_What you need to do_.
Would you copy out each line of the records below that includes the word "displayed"?

[Information provided]

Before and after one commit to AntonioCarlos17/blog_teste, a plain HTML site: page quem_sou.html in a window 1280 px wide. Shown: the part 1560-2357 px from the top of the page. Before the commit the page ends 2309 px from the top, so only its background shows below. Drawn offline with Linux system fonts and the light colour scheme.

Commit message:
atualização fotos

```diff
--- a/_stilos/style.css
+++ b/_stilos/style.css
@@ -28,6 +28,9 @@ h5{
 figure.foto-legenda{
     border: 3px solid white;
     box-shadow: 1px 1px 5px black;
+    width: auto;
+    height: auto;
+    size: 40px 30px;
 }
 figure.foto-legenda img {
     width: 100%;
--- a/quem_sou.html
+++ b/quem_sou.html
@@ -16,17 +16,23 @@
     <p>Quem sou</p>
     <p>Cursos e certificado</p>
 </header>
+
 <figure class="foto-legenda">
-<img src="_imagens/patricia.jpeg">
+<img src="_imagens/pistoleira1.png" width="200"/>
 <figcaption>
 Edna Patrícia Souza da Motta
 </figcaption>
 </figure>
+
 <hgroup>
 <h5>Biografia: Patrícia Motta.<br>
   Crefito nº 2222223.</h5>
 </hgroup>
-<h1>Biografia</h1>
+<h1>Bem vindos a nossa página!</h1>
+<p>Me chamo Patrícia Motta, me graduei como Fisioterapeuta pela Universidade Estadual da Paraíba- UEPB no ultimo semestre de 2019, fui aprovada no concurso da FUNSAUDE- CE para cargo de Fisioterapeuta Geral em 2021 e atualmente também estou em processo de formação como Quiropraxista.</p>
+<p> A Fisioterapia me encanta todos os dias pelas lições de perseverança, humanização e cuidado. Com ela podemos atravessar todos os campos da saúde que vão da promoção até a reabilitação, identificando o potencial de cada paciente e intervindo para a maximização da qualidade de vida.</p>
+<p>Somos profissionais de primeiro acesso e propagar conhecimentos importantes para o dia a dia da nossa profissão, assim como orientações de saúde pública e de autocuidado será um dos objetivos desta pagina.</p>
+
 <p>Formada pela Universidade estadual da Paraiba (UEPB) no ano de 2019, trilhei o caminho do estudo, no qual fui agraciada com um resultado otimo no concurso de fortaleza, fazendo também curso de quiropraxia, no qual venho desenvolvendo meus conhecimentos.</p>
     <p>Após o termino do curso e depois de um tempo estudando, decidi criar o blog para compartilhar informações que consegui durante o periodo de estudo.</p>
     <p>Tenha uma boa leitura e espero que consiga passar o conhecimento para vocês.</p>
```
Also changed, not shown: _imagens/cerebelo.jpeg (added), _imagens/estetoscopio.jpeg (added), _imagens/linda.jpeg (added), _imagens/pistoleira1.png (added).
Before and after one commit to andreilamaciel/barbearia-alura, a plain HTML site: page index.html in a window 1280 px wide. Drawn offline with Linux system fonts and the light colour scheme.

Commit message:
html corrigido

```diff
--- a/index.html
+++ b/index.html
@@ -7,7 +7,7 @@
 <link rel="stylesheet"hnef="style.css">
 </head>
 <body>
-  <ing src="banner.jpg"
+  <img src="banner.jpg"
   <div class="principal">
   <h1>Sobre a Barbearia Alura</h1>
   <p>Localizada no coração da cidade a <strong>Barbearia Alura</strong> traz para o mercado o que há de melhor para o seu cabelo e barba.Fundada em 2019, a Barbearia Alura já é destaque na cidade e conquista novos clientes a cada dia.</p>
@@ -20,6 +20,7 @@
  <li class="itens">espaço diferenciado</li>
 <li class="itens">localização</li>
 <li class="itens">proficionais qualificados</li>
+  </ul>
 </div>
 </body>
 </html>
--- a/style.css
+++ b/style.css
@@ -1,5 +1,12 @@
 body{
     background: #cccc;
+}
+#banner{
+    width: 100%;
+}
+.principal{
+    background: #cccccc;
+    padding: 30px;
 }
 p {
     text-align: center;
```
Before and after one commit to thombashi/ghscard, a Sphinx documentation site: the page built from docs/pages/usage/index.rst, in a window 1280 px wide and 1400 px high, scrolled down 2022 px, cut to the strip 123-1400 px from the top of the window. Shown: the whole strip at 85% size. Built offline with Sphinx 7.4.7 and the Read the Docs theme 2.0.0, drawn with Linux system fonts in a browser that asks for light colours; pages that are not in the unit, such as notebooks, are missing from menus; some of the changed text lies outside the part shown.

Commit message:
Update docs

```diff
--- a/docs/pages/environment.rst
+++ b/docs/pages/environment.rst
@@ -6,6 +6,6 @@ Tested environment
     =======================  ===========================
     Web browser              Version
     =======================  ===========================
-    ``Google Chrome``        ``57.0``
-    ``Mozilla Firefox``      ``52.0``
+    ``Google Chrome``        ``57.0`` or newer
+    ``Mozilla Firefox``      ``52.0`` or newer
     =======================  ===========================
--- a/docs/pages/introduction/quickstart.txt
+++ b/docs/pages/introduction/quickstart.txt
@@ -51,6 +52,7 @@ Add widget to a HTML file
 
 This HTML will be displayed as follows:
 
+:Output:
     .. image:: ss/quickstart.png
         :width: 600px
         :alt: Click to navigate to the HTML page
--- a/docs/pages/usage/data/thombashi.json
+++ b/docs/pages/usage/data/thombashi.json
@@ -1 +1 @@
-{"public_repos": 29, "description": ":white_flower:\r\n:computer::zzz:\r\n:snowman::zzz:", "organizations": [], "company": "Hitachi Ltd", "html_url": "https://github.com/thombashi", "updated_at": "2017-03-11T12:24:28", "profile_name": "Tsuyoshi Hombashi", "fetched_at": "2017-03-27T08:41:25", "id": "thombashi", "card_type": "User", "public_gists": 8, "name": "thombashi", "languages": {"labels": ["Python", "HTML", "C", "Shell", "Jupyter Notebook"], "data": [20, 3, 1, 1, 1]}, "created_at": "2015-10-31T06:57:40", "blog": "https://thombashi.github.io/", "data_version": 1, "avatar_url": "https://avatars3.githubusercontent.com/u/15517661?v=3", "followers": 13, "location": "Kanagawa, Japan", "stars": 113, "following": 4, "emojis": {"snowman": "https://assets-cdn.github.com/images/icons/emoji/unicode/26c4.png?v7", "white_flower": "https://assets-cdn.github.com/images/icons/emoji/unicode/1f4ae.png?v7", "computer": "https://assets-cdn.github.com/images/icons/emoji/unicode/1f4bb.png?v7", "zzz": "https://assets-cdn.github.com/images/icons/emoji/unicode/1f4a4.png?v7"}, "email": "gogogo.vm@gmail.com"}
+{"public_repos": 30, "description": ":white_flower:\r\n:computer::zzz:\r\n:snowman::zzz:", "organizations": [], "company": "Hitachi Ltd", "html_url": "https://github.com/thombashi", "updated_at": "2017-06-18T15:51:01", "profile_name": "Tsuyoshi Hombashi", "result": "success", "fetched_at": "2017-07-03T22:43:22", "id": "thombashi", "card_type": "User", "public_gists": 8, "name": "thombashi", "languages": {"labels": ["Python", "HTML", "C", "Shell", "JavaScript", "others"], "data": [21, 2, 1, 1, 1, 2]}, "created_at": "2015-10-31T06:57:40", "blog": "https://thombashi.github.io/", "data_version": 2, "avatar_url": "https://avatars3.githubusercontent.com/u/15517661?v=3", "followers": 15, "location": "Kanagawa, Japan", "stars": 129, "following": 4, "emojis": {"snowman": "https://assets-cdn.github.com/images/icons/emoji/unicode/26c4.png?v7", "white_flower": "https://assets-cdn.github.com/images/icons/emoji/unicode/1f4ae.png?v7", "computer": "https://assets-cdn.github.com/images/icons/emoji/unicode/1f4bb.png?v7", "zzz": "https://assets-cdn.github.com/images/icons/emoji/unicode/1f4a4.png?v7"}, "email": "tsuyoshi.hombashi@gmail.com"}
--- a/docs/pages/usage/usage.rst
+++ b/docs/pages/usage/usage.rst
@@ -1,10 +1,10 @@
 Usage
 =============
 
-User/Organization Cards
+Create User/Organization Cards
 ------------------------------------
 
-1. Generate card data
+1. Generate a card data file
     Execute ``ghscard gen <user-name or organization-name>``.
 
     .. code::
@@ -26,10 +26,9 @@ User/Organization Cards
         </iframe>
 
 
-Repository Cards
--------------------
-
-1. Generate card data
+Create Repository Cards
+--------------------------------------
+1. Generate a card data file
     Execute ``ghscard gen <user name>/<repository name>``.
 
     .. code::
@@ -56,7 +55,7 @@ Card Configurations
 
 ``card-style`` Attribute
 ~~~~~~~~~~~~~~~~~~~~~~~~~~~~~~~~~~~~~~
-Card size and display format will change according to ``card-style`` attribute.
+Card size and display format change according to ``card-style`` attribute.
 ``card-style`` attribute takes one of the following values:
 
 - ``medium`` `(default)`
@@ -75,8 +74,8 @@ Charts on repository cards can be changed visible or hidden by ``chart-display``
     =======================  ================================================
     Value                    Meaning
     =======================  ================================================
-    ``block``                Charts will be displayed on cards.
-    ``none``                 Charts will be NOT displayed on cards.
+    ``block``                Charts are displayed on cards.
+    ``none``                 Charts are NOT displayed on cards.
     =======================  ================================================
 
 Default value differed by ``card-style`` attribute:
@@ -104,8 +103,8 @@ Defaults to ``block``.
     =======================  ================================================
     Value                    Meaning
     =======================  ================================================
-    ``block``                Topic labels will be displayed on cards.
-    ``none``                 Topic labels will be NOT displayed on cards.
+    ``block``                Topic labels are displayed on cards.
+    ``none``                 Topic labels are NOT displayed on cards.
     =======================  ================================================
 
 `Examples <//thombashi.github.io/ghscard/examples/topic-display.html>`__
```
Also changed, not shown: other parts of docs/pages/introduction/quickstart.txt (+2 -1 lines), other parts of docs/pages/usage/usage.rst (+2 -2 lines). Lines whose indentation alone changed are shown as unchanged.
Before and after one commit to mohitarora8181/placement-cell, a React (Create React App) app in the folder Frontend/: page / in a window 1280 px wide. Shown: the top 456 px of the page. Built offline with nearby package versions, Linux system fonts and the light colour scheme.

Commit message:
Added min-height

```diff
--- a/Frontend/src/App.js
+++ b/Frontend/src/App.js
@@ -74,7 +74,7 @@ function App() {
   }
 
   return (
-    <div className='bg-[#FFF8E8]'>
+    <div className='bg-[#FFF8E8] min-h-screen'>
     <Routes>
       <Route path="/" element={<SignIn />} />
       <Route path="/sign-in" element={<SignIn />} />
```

[/Information provided]

_Answer to the problem_.
 This HTML will be displayed as follows:
-    ``block``                Charts will be displayed on cards.
-    ``none``                 Charts will be NOT displayed on cards.
+    ``block``                Charts are displayed on cards.
+    ``none``                 Charts are NOT displayed on cards.
-    ``block``                Topic labels will be displayed on cards.
-    ``none``                 Topic labels will be NOT displayed on cards.
+    ``block``                Topic labels are displayed on cards.
+    ``none``                 Topic labels are NOT displayed on cards.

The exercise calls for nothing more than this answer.